In this broadside against the received wisdom of America's elite liberal intelligentsia, noted conservative Sowell, a senior fellow at the Hoover Institution, offers some strenuous arguments as well as fuzzy generalizations. Thus, his attacks on the war on poverty, sex education and criminal justice policies forged in the 1960s counter some slippery rhetoric by their defenders, yet his suggestion that these policies exacerbated things is questionable. Sowell deconstructs how statistics can be distorted to prove assumptions (that lack of prenatal care is the cause of black infant mortality) and gleefully skewers "Teflon prophets" such as John Kenneth Galbraith (who said that big companies are immune from the market) and Paul Ehrlich (who said starvation loomed). While "the anointed" favor explanations that exempt individuals from personal responsibility and seek painless solutions, those with the "tragic vision" see policies as trade-offs. Sowell scores his targets for disdaining their opponents, but this book also invokes caricature-these days, many of "the anointed" are less unreconstructed than he assumes.

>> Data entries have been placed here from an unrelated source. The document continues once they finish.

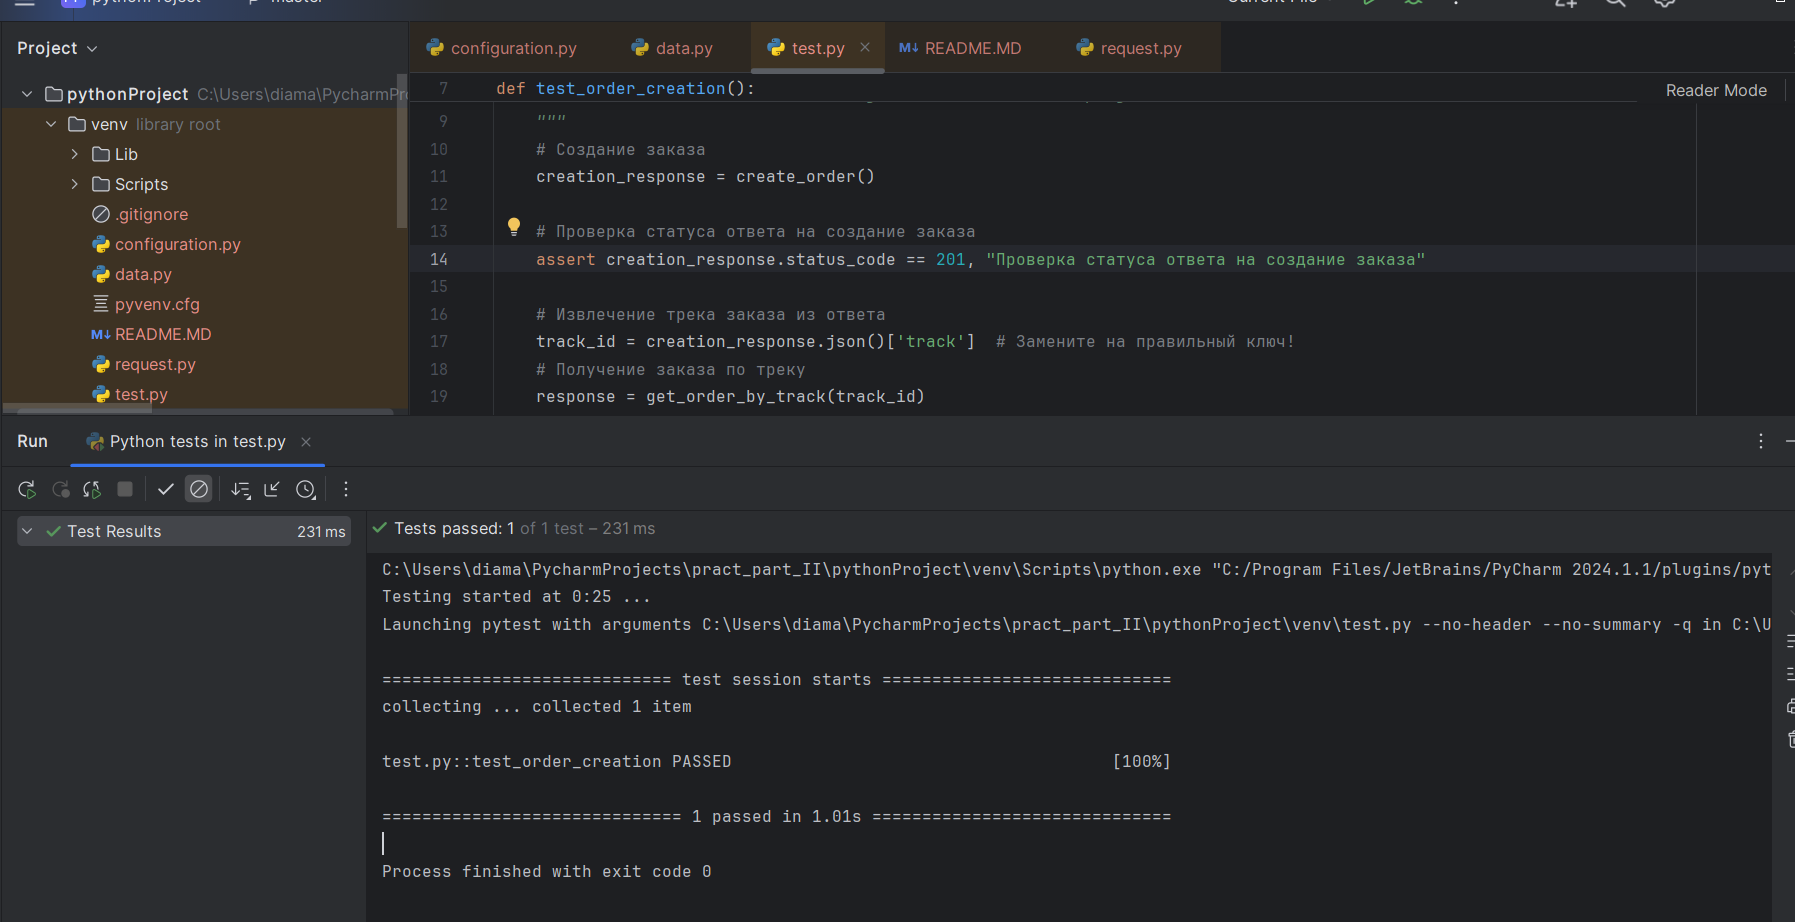
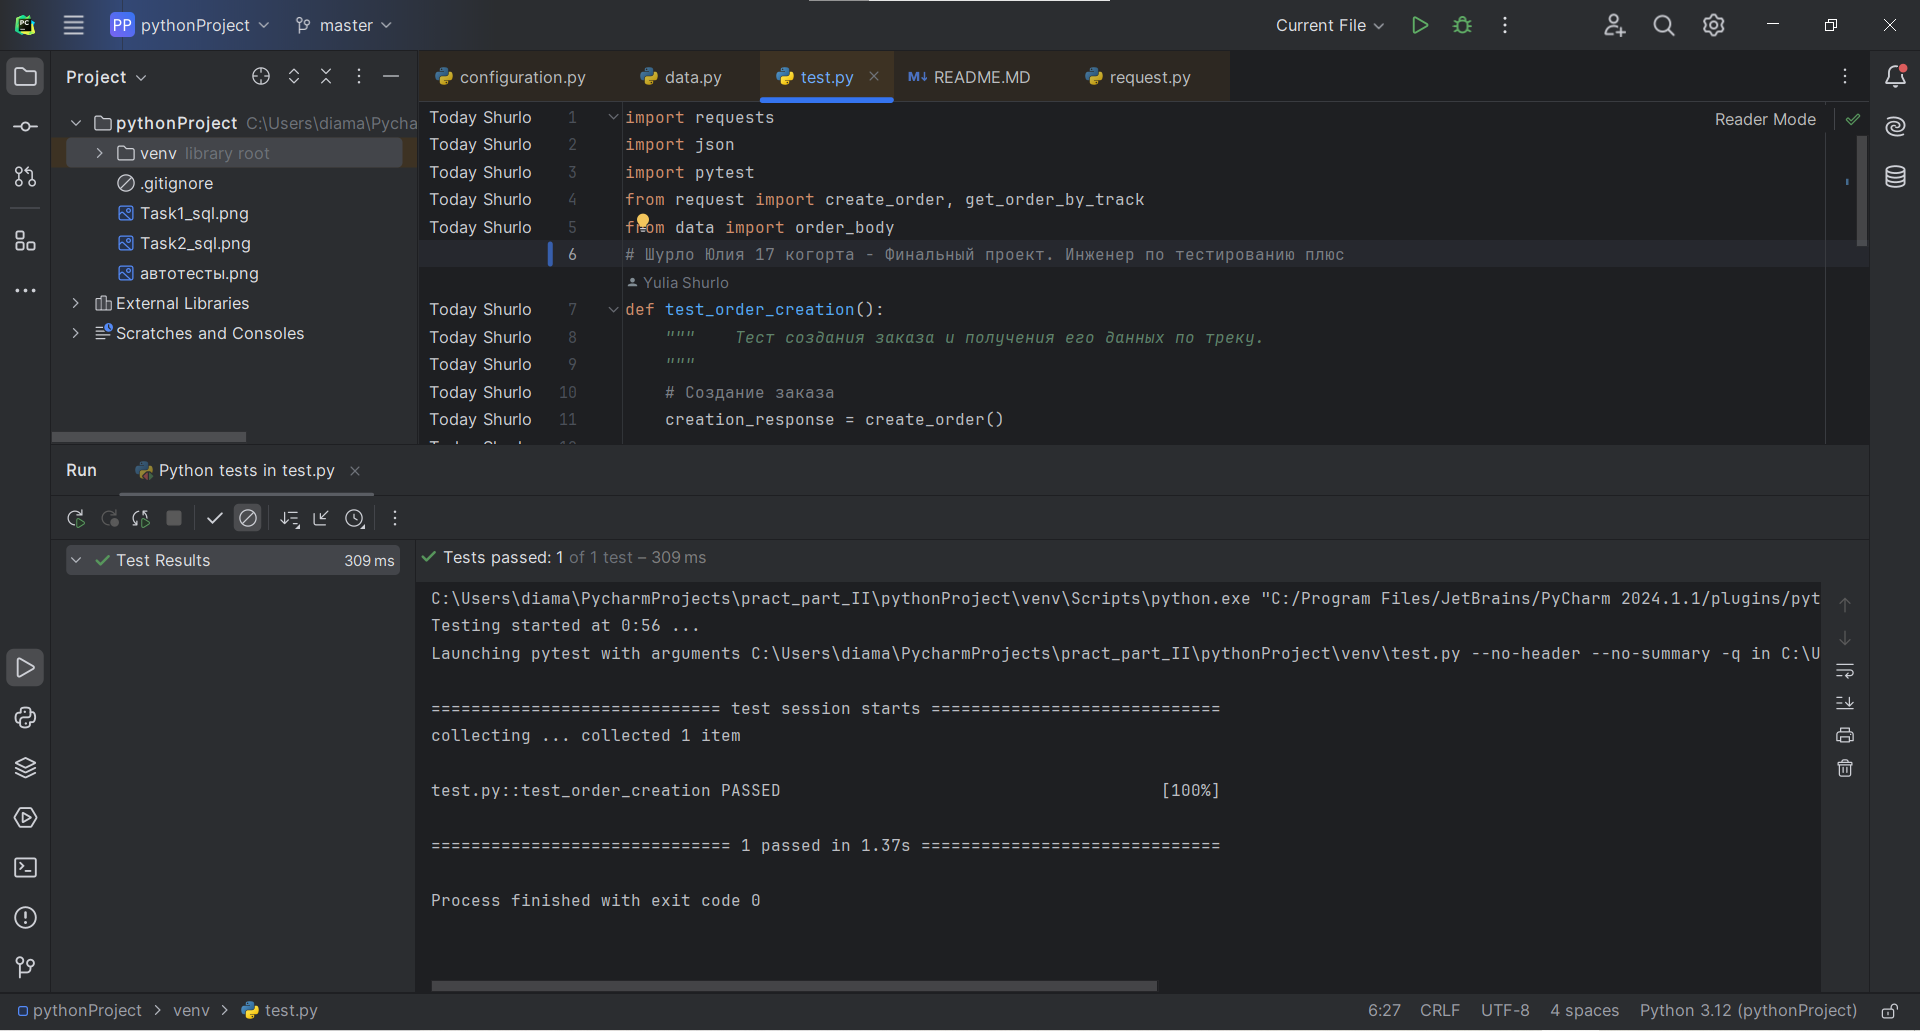
Добавление скрина

diff --git a/venv/test.py b/venv/test.py
@@ -3,7 +3,7 @@ import json
 import pytest
 from request import create_order, get_order_by_track
 from data import order_body
-
+# Шурло Юлия 17 когорта - Финальный проект. Инженер по тестированию плюс
 def test_order_creation():
     """    Тест создания заказа и получения его данных по треку.
     """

"All men are created equal and endowed by their Creator with certain inalienable rights" wedded the American soul to the concept that freedom comes from our humanity, not from the government. But American governments legally suspended the free will of blacks for 150 years, and then denied blacks equal protection of the law for another 150 years. How did this happen in America, how were the Constitution and laws of the land twisted so as to institutionalize racism, and how did it or will it end? In a refreshingly candid book, Dred Scott's Revenge: A Legal History of Race and Freedom In America, Judge Andrew P. Napolitano takes a no-holds-barred look at the role of the government in the denial of freedoms based on race.
"The best history of the law and race I've ever read. . . Judge Napolitano has written a challenge to anyone who thinks they understand the roots of America's tangled race relations." -- Juan Williams, National Public Radio
Books For Smart Activists!